The kinetics of oxidation of eight different singly substituted 4-carboxy-2,6-dinitrophenyl (CDNP) horse ferrocytochromes c, modified at lysine 7, 13, 25, 27, 60, 72, 86, or 87, and of one trinitrophenyl horse ferrocytochrome c, modified at lysine 13, by the 3- and 3+ inorganic complexes hexacyanoferrate(III) (Fe(CN)6(3-) ) and tris(1,10-phenanthroline)cobalt(III) (Co(phen)3(3+) ) have been characterized. The influence of the modified residues on the bimolecular rate constants for these reactions define the protein molecular surface involved. The site of electron exchange for both oxidants appears to be the solvent accessible edge of the heme prosthetic group or a closely related structure on the "front" surface of the molecule. The reaction with Fe(CN)6(3-) is most strongly influenced by modification of lysine 72, a residue to the left of the exposed heme edge. (CDNP lysine 72 cytochrome c yields a 3.6-fold decrease in the bimolecular rate constant, as compared to that for the native protein.) However, it is the region around lysine 27, to the right of the heme edge, that is most influential in the reaction with Co(phen)3(3+). (CDNP-lysine 27 cytochrome c exhibits a 7.3-fold increase in the rate constant, as compared to that for the native protein.) The kinetics of reaction of the CDNP-lysine 13, 60, 72, and 87 modified cytochromes c with Fe(CN)5(4-aminopyridine)2- as oxidant and Fe(CN)5(4-aminopyridine)3- and Fe(CN)5-(imidazole)3- as reductants have also been determined and further illustrate the influence of electrostatics on the kinetics of such protein-small molecule electron exchanges.
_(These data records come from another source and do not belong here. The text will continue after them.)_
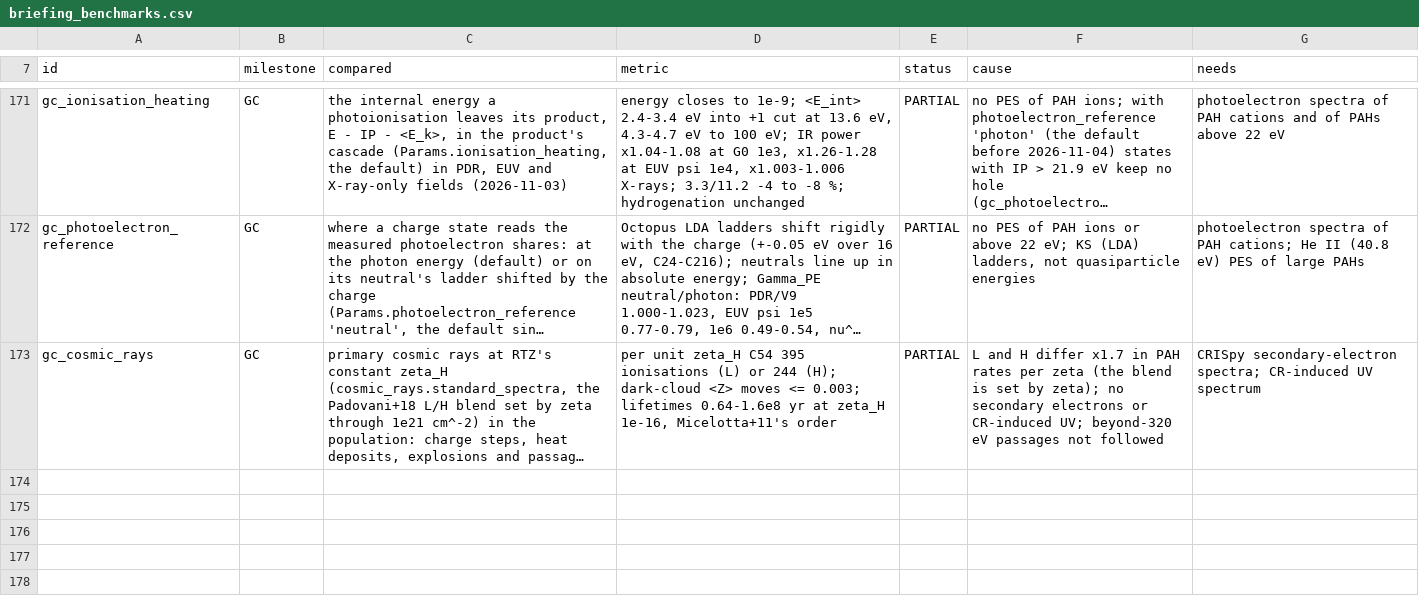
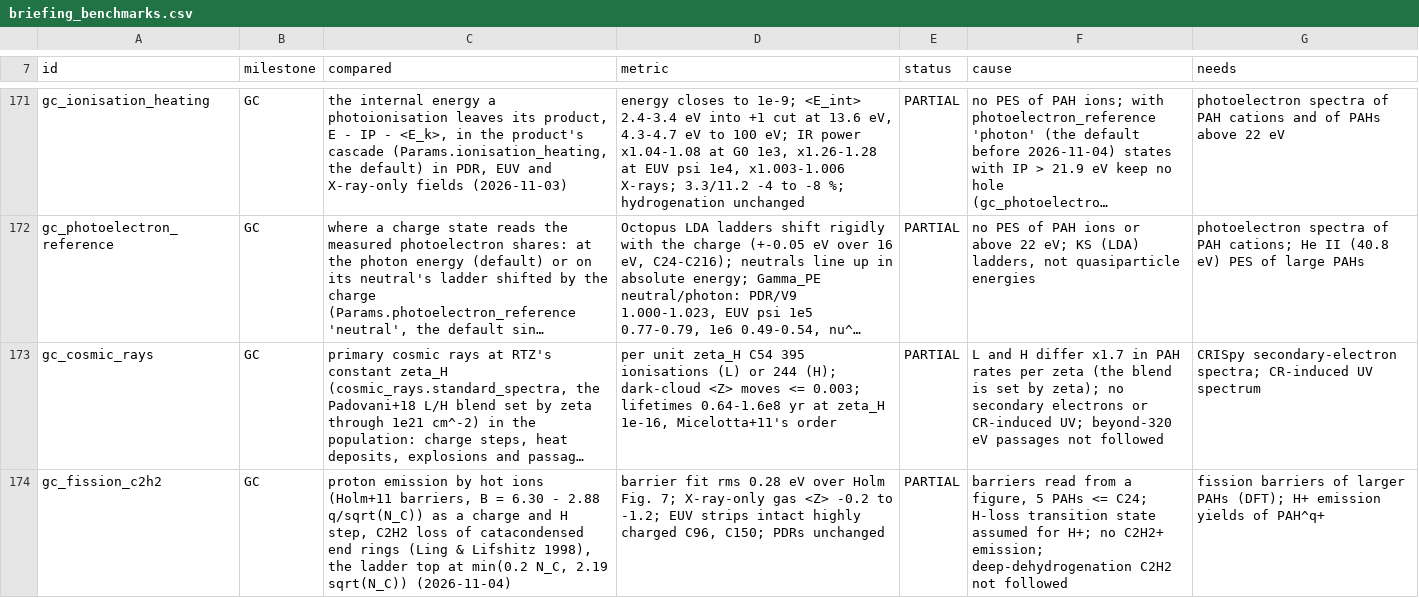
Before and after one commit to currodri/pyCALIMA, a CSV file: diagnostics/pahchem/briefing_benchmarks.csv, drawn as a sheet; only a part is shown, gaps mark what is left out; long unchanged cells end in …; the diff names each change by its address in the sheet, - before the commit and + after, or states it on an @@ line.

```diff
--- a/diagnostics/pahchem/briefing_benchmarks.csv
+++ b/diagnostics/pahchem/briefing_benchmarks.csv
+row 174: gc_fission_c2h2 | GC | proton emission by hot ions (Holm+11 barriers, B = 6.30 - 2.88 q/sqrt(N_C)) as a charge and H step, C2H2 loss of catacondensed end rings (Ling & Lifshitz 1998), the ladder top at min(0.2 N_C, 2.19 sqrt(N_C)) (2026-11-04) | barrier fit rms 0.28 eV over Holm Fig. 7; X-ray-only gas <Z> -0.2 to -1.2; EUV strips intact highly charged C96, C150; PDRs unchanged | PARTIAL | barriers read from a figure, 5 PAHs <= C24; H-loss transition state assumed for H+; no C2H2+ emission; deep-dehydrogenation C2H2 not followed | fission barriers of larger PAHs (DFT); H+ emission yields of PAH^q+
```
Also changed, not shown: 7 other files.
The present studies illustrate the ability to carry out kinetic measurements of steroid hydroxylation using a cytochrome P-450 expressed in a tissue culture cell system. For these experiments a single species of cDNA, incorporated into a suitable expression vector, has been introduced via transfection. A number of interesting preliminary observations have been made on the function of the cytochrome P-450 associated with adrenocortical microsomes which catalyses the 17-hydroxylation of progesterone and pregnenolone. In confirmation of earlier reports the adrenal 17-OHase possesses both 17-hydroxylase as well as C17,20-lyase activities. However, the latter is only functional with 17-OH pregnenolone and not with 17-OH progesterone as substrate. This result differs from the numerous reports that a lyase activity for both substrates is associated with this P-450. The reason for this difference between a delta 4 and a delta 5 steroid remains unresolved although initial experiments indicate that the 5-alpha reduced progesterone is a suitable substrate for both the 17-OHase as well as lyase reactions. This result suggests an inhibitory effect of the delta 4 double bond preventing the carbon-carbon cleavage of the C-17,20 bond in 17-OH progesterone. Clearly more experiments will be required to resolve this question. Measurements of substrate affinity for the cytochrome P-450 expressed in COS cells appears to be influenced by a permeability barrier to the steroid effecting the transport of the steroid across the cell membrane into the cells. This conclusion is suggested by the presence of a time lag before the onset of metabolism as well as by the discrepancy in the concentration of substrate required to give half-maximal rates of metabolism, cf. the results obtained where the initial concentration of progesterone present in the reaction medium is altered versus those experiments measuring the kinetics of substrate depletion. The presence of such a barrier to the free movement of steroid across the membrane is interesting to contemplate when considering the build up of 17-OH pregnenolone required for the lyase reaction. Most unexpected where the results obtained when a comparable expression vector containing the cDNA for cytochrome b5 was cotransfected with pCD17 alpha 2. Cytochrome b5 has been postulated to be an electron transfer component participating in the cyclic function of some cytochromes P-450 (Hildebrandt and Estabrook, 1971).(ABSTRACT TRUNCATED AT 400 WORDS)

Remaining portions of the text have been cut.